When dealing with inherently vibrant products, such as Haribo sweets, there remains room to play with colour while still respecting the overall customer experience.

Without lighting, colour is nothing.


In retail settings, where the primary goal is to showcase products, colour often takes a secondary role to lighting, which is crucial for creating contrast between the environment and the products themselves.

Unlike residential spaces, where natural light is highly coveted, retail environments are often at odds with the powerful, sometimes overwhelming, and unpredictable nature of natural sunlight. “There’s nothing more effective than well-designed artificial lighting, which allows for precise control over product illumination and the desired contrasts,” explains Julien Reibell. In the realm of retail design, factors such as light intensity, temperature, and focal length are vital for enhancing or subduing colours.

Interestingly, few are aware of the specialized lighting techniques used in specific retail settings. “For instance, in butcher shops, we often employ complementary red filters on the lighting to accentuate the meat’s quality and make it appear fresher. Without these filters, the meat might look somewhat grey under standard lighting,” Reibell adds.

Picture 1 : C’est du joli store in La Rochelle
Picture 2 : Avril store in Troyes
Picture 3 : Avril store in Rouen
Picture 4 : Avril store in Bordeaux
© Avril

In tune with trends and in search of harmony.

Staying attuned to trends is crucial, especially in the context of luxury or premium pop-ups where being current is key. “The colours of the moment, as identified by major fashion houses, are often used. What works usually adheres to very contemporary codes,” confirms Julien Reibell.

Fashion isn’t the only domain where colour evolves in alignment with trends. Brands outside the fashion industry also adapt their hues over time to stay relevant. For example, Renault has updated its brand colour to a more acidic yellow, moving away from the orangey tone it used in the past. This shift reflects a broader attempt to maintain harmony with contemporary aesthetic preferences and market dynamics.

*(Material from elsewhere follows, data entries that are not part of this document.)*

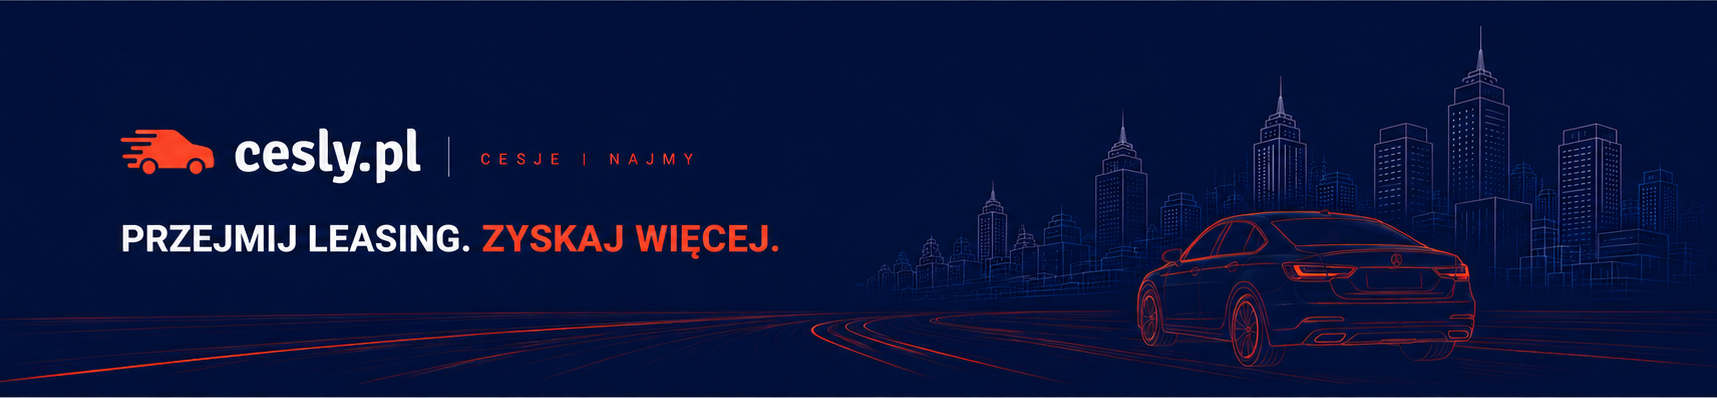
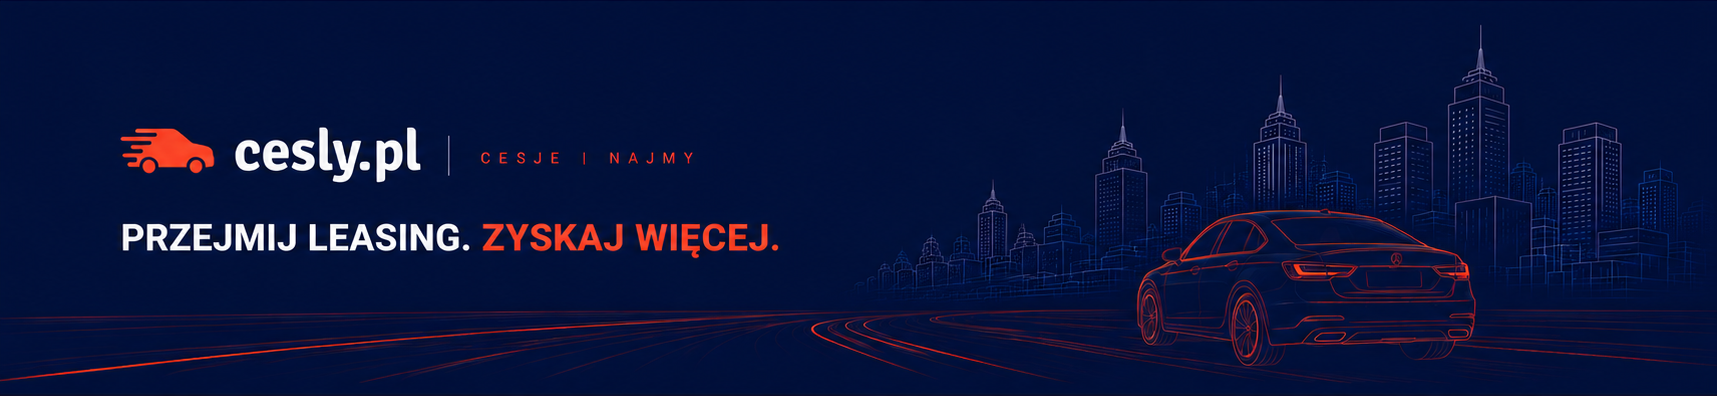
Fix hero gap under nav bar and stray white line at image bottom
Removed pt-4 that left a visible sliver of the section's own gradient
above the image. Re-cropped hero-bg.png one row tighter on each edge
to drop the anti-aliased transition rows that showed as a thin white
line along the bottom.

diff --git a/src/components/HomePage.tsx b/src/components/HomePage.tsx
@@ -377,7 +377,7 @@ export function HomePage({ onViewListing, initialFilters }: HomePageProps) {
       </div>
 
       <section className="relative overflow-hidden bg-gradient-to-tr from-brand-navy to-brand-navy-light">
-        <div className="relative w-full max-w-7xl mx-auto px-4 sm:px-6 lg:px-8 pt-4 pb-6 flex flex-col items-center">
+        <div className="relative w-full max-w-7xl mx-auto px-4 sm:px-6 lg:px-8 pb-6 flex flex-col items-center">
           <img
             src="/hero-bg.png"
             alt="Cesly.pl – Cesje i najmy. Przejmij leasing, zyskaj więcej."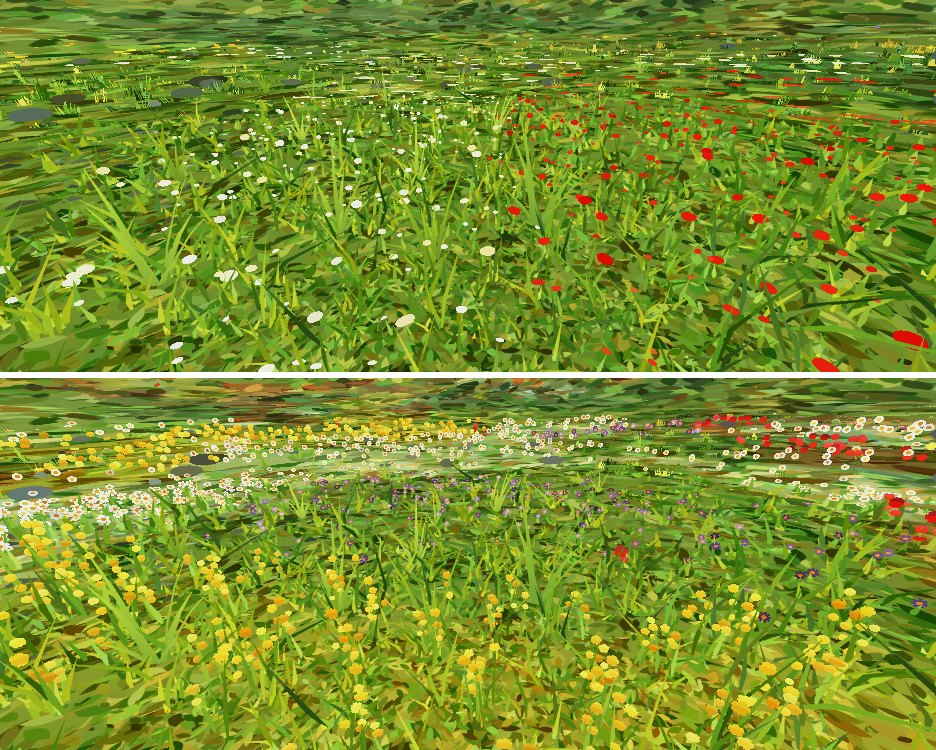
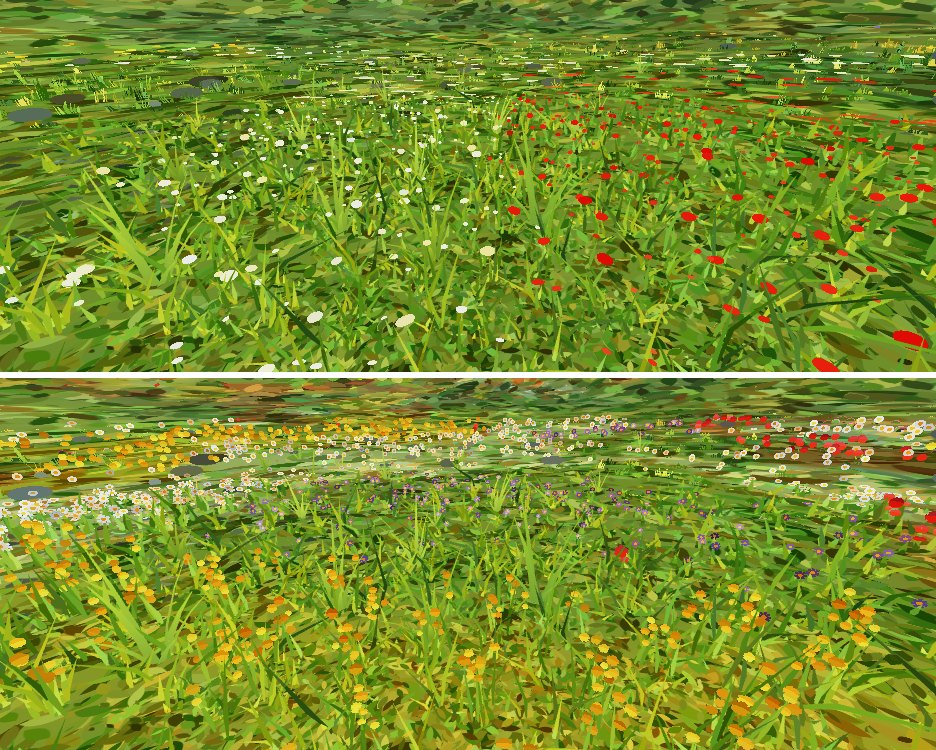
[painter] flora lane 7: the meadow fixes SEEN and measured; the autumn asters trimmed; hand-over current
The coordinator's three asks on step 5 (drifts clustered near the eye, heads bigger and bolder, the bold kinds in every
place's near mix), built in 7fdc02e..6459e3f and now seen in docs/shots/painter/flora-design/m-*-bloom-off-on.jpg
(?bloom=0 against on): the level meadow at 1.8 m dense drifts of buttercups, ox-eyes, asters and poppies, and from 10 m
dots of their colours; the green wood a solid bluebell drift; the autumn landing drifts of asters, goldenrod and hawkbit
where it had none. From 150 m: a few more flecks, no drifts (the far-view lane's channel).

MEASURED: lookstats A -> B, meadow 1.8 m S(V<.3) 0.89 -> 0.88 and V>.90 2.5 -> 3.8 % (inside C6 after three colour
passes), 10 m 0.81 -> 0.77, landing 0.47 -> 0.43, green wood 0.47 -> 0.48, 150 m 0.17 -> 0.19. Cost (the overdraw
counter): the meadow's near marks -5.7k fragments; the landing +73k (+1.5 ms at 20 ns a fragment, 0.9-2.6; the heads'
least size 13.7k of it), OVER the design's F budget of +1 (at most +1.8) ms: reported with its dials. data/looks/earth.js:
the Michaelmas aster heads [2, 5] -> [2, 4], peak 14 -> 11 (counted: little effect on the landing's cost). The meadow
1.8 m and 10 m sheets and the heads' crop are retaken on 6459e3f; the others are from 7145abd..a7e813f.
Tests: tests/ 325/325, src/world + src/data/looks 65/65 (src/physics untouched).

Claude-Session: https://claude.ai/code/session_01R5Bri3fPxQ8GrgfQiYdQ8T

diff --git a/src/data/looks/earth.js b/src/data/looks/earth.js
@@ -35,7 +35,7 @@ const FLORA_AW = {      // the autumn wood: violet against the gold and yellow-g
   // the old ramps, which ended at 0.5, the first place the owner sees had no flower in view, COUNTED 24 Nov)
   sward: { floor: 0.10 },
   blooms: [
-    { kind: 'Michaelmas aster', shape: 'rayed', c: M('cobaltViolet', 'ultramarine', 0.25), eye: M('quinGold', 'cadOrange', 0.2), head: [0.012, 0.019], stalk: [0.28, 0.55], heads: [2, 5], drift: 9, peak: 14, share: 0.9, hab: { canopy: [0.88, 0.35] }, edge: -0.2 },
+    { kind: 'Michaelmas aster', shape: 'rayed', c: M('cobaltViolet', 'ultramarine', 0.25), eye: M('quinGold', 'cadOrange', 0.2), head: [0.012, 0.019], stalk: [0.28, 0.55], heads: [2, 4], drift: 9, peak: 11, share: 0.9, hab: { canopy: [0.88, 0.35] }, edge: -0.2 },
     { kind: 'harebell', shape: 'bell', c: M('cobaltViolet', 'cobaltBlue', 0.3), head: [0.010, 0.015], stalk: [0.20, 0.36], heads: [1, 3], drift: 7, peak: 12, share: 0.6, hab: { canopy: [0.92, 0.4] }, edge: -0.2 },
     { kind: 'late hawkbit', shape: 'rayed', c: M('quinGold', 'lemonYellow', 0.4), eye: M('quinGold', 'cadOrange', 0.35), head: [0.014, 0.021], stalk: [0.14, 0.34], heads: [1, 2], drift: 11, peak: 14, share: 0.9, hab: { canopy: [0.8, 0.25] }, edge: -0.2 },
     { kind: 'goldenrod', shape: 'spike', c: M('quinGold', 'yellowOchre', 0.25), head: [0.12, 0.22], stalk: [0.45, 0.85], heads: [1, 1], drift: 13, peak: 4, share: 0.4, hab: { canopy: [0.8, 0.25] }, edge: -0.2 },

diff --git a/docs/notes/painter.md b/docs/notes/painter.md
@@ -110,14 +110,50 @@ commit (the alpine meadow's easel, every change of this lane in).
    four times the blades; its cure is the look director's shared foliage shade (their build lane L2), not this lane's.
    A floor deepened as a glaze of its own colour (tried first) raised the meadow's darks to 0.52 from 60 m and was
    changed to the quieter step above.
+7. THE MEADOW FIXES (the coordinator on step 5: "the 'on' still is LESS striking than 'off' near the eye ... small violet
+   asters sprinkled evenly, like confetti"; asked: drifts clustered near the eye, heads bigger and bolder, the bold kinds
+   in every place's near mix). What was done, in the order it was SEEN:
+   - FIRST TRY, NOT GOOD (7fdc02e): one patch field shared by every kind. COUNTED with a Node script over 1,500 random
+     60 m squares of Earth (the scratch `bloomstats.mjs`, its method in the commit): it halved the ground in a drift
+     (meadow 29 -> 19 %, green wood 16 -> 8 %) and the landing had no flower in view.
+   - `bloom.js bloomAt`: the density is BIMODAL, ss(0.06, 0.28) of the product of the fields (a drift solid inside, a
+     short ragged step, almost nothing between: four soft fields multiplied had lain at a middling density everywhere,
+     which IS the confetti); a softer shared patch field (`PT`); drift hearts with a 0.30 step and edge 0.05; sprinkle
+     0.03. COUNTED: meadow 47 % of its ground in a drift (40 % dense), 2 % of 60 m views without one; green wood 25 %;
+     coast 36 %; autumn wood 15 % (its kinds now grow under its open crowns, ramps to 0.88-0.92, and `edge: -0.2`).
+   - THE LANDING always stands in a patch (`bloom.js`: full within 18 m of `S._spawn`, gone by 45 m): the patch field
+     happened to leave the first view's bank bare.
+   - HEADS: `BLOOM_HEAD` 2.0 -> 2.5, a cell's plants in one tuft; NEAR_VERT gives every head (kinds 7-12) a least size on
+     screen, half-width 2.6 px (bells 2.0, spikes and froth 1.4), the whole head grown, as a share per ring (`uNearK.w`:
+     middle 0.85, far 0.6). The middle and far rings lay the drift's own head kind where they laid 1-2 px round touches.
+   - THE BOLD KINDS: the alpine meadow led by the poppy, the ox-eye and a new meadow buttercup (the aster a sprinkle);
+     the green wood's buttercup in every glade (most in the damp) and an ox-eye in the open; the autumn wood's hawkbit
+     bigger.
+   - THE GROUND'S TINT for a flower far round the wheel from the grass (red, violet) is a third as strong (`hueNear`):
+     from 10 m the poppy drifts were rust-brown mud; such drifts are carried by their heads now.
+   - C6 (V > 0.90 at most 4 %): the dense meadow at 1.8 m measured 6.9 %, then 5.7, 3.1 (but the buttercups read as
+     orange marigolds), and 3.8 % with the yellow cups' gold a glaze of lemon over quinacridone gold mixed six tenths back
+     to lemon, their upper part four tenths, and the ox-eye D 0.75.
+   SEEN (`m-*-bloom-off-on.jpg`, `?bloom=0` against on, the f-* cameras): the meadow at 1.8 m is dense drifts of
+   buttercups, ox-eyes, asters and poppies, and from 10 m the drifts read as dots of their colours; the green wood a solid
+   bluebell drift; the landing drifts of violet asters on the bank, goldenrod and hawkbit at the water and the feet. From
+   150 m a few more red and white flecks, no drifts: that still waits for the far-view lane's channel (FV6 with C).
+   lookstats A -> B: meadow 1.8 m S(V<.3) 0.89 -> 0.88, V>.90 2.5 -> 3.8 %; 10 m 0.81 -> 0.77, 0.3 -> 1.3 %; 150 m 0.17
+   -> 0.19; green wood 0.47 -> 0.48; landing 0.47 -> 0.43, 2.4 -> 2.4 %.
+   COST (the scratch overdraw counter, 936 x 372 class, the level eye; the heads' least size replayed): the meadow's near
+   marks 149,344 -> 143,649 fragments (the new flowers replace the old ones); THE LANDING 279,137 -> 352,549 (+73k: +1.5 ms
+   at K2's 20 ns, 0.9-2.6, and about 1.4 times that at the phone's picture), of which the heads' least size is 13.7k. OVER
+   the design's F budget (+1, at most +1.8 ms). The dials: the least size (2.6 px), the landing's patch, a kind's `peak`.
 
 **Tests:** `tests/` 325 of 325, `src/world/` + `src/data/looks/` 65 of 65. `src/physics/` 415 of 416: the one failure is
 `loose.test.mjs` P25 ("under the closed wood the litter still puffs: 2"), which is FLAKY ON THE CLEAN COMMIT TOO (it
 failed 1 run in 5 there with none of this lane's changes): reported to the coordinator, not this lane's.
 
-**Next:** the look director's standard set (S1-S6 at 1024 x 480) with `lookstats.py` for the review; the year for
-the flowers (a uniform that lets a kind's heads go out of season in the vertex shader, no seam); O and F4 wait for the
-trees lane. ASKED OF THE FAR-VIEW LANE through the coordinator: a ground dab that takes a drift's colour WHOLE
+**Next:** the lime (F10, with the look director: the blades' own lit greens as data, after merging look-director's L2);
+the look director's standard set (S1-S6 at 1024 x 480) with `lookstats.py`; THE YEAR for the flowers (the coordinator's
+ruling: build it, behind its own switch, every place keeping a bold season-true kind in flower near the eye in every
+season; a first build is parked in a scratch worktree: windows in iTone's top bits, heads thinned in NEAR_VERT); then FV6
+(meadows from the air) with C. O and F4 wait for the trees lanes. ASKED OF THE FAR-VIEW LANE through the coordinator: a ground dab that takes a drift's colour WHOLE
 (pointillist) from `bloomAt`, the one thing that would make drifts read from 150 m and a mile.
 
 
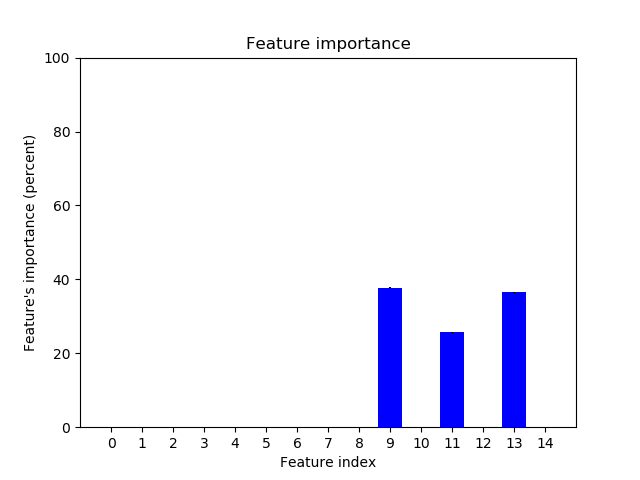
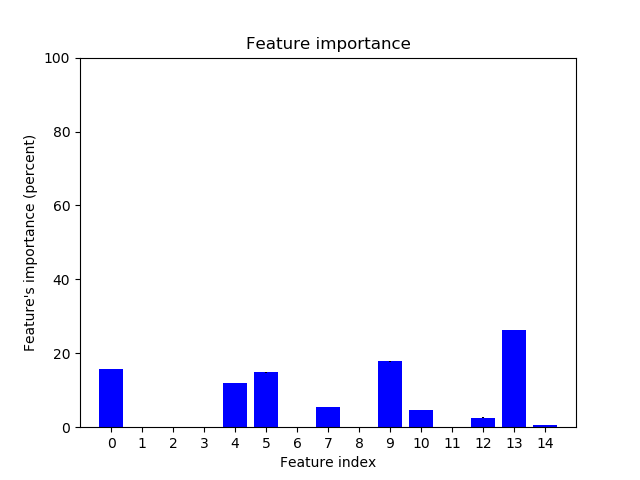
changes

diff --git a/main.py b/main.py
@@ -219,11 +219,26 @@ class Main:
                                                                                              p_value))
 
     @staticmethod
-    def run_analysis():
-        merged_df = Main.read_data_to_framework(data_path=PathHandler.get_relative_path_from_project_inner_folders(["data", "single_sheet_data.xlsx"]), sheet_name="Sheet1")
+    def analyze_backgroud_fix(df):
+        df = df[df["bagrot"] > 0]
+        df = df[df["first_semester_score"] > 0]
+        df = df[df["pysicometry"] > 0]
+        df = df[df["pysicometry"] < 200]
 
-        Main.predict_rf_final_score(df=merged_df, max_depth=2, debug=False)
-        Main.predict_rf_final_score_k_fold_test(df=merged_df, max_depth=2, debug=False)
+        df.to_excel("filtered_data.xlsx")
+
+    @staticmethod
+    def get_middle_students(df):
+        df = df[df["first_semester_score"] >= 75]
+        df = df[df["first_semester_score"] <= 92]
+        return df
+
+    @staticmethod
+    def run_analysis():
+        df = Main.read_data_to_framework(data_path=PathHandler.get_relative_path_from_project_inner_folders(["data", "single_sheet_data.xlsx"]), sheet_name="Sheet1")
+        df = Main.get_middle_students(df=df)
+        for max_depth in range(4, 5):
+            Main.predict_rf_final_score(df, True, max_depth=max_depth)
 
     @staticmethod
     def smart_pearson(df,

For Lucie Simon, a colour expert and founder of Miou Studio, the revelation of the Pantone Colour of the Year always stirs a certain excitement. “For 2024, I was anticipating an orange hue… and indeed, Peach Fuzz was announced! It’s exactly the kind of uplifting shade we all need this year,” she remarks.

As a seasoned graphic designer and colourist, Lucie has spent years crafting visual identities for brands and boutiques, spanning both physical (like cards, flyers, and signage) and digital mediums. “I start with a primary colour, chosen through discussions with my client, and from there, I develop a palette of colours that combine in various ways, always striving for harmony,” Lucie explains. For Désordre Chéri, a multi-brand accessories and jewellery boutique in La Rochelle, she began with terra cotta—a colour that embodies both nature and elegance. She then incorporated deeper shades and light, natural tones to achieve a balanced and beautiful palette.

In her podcast “Couleurs Foule,” Lucie Simon escorts her listeners on a vibrant journey, introducing them to professionals, artists, and theorists who share their unique interactions with color in both their professional and personal lives. “But that’s not all!” Lucie enthuses. The podcast also features shorter episodes where listeners can explore portraits of the various hues on the color wheel. It offers a true auditory deep dive into the enigmatic, surprising, and boundless world of color. The latest episode of “Couleurs Foule” is dedicated to white, described as “a color with a thousand facets, not so innocent after all.”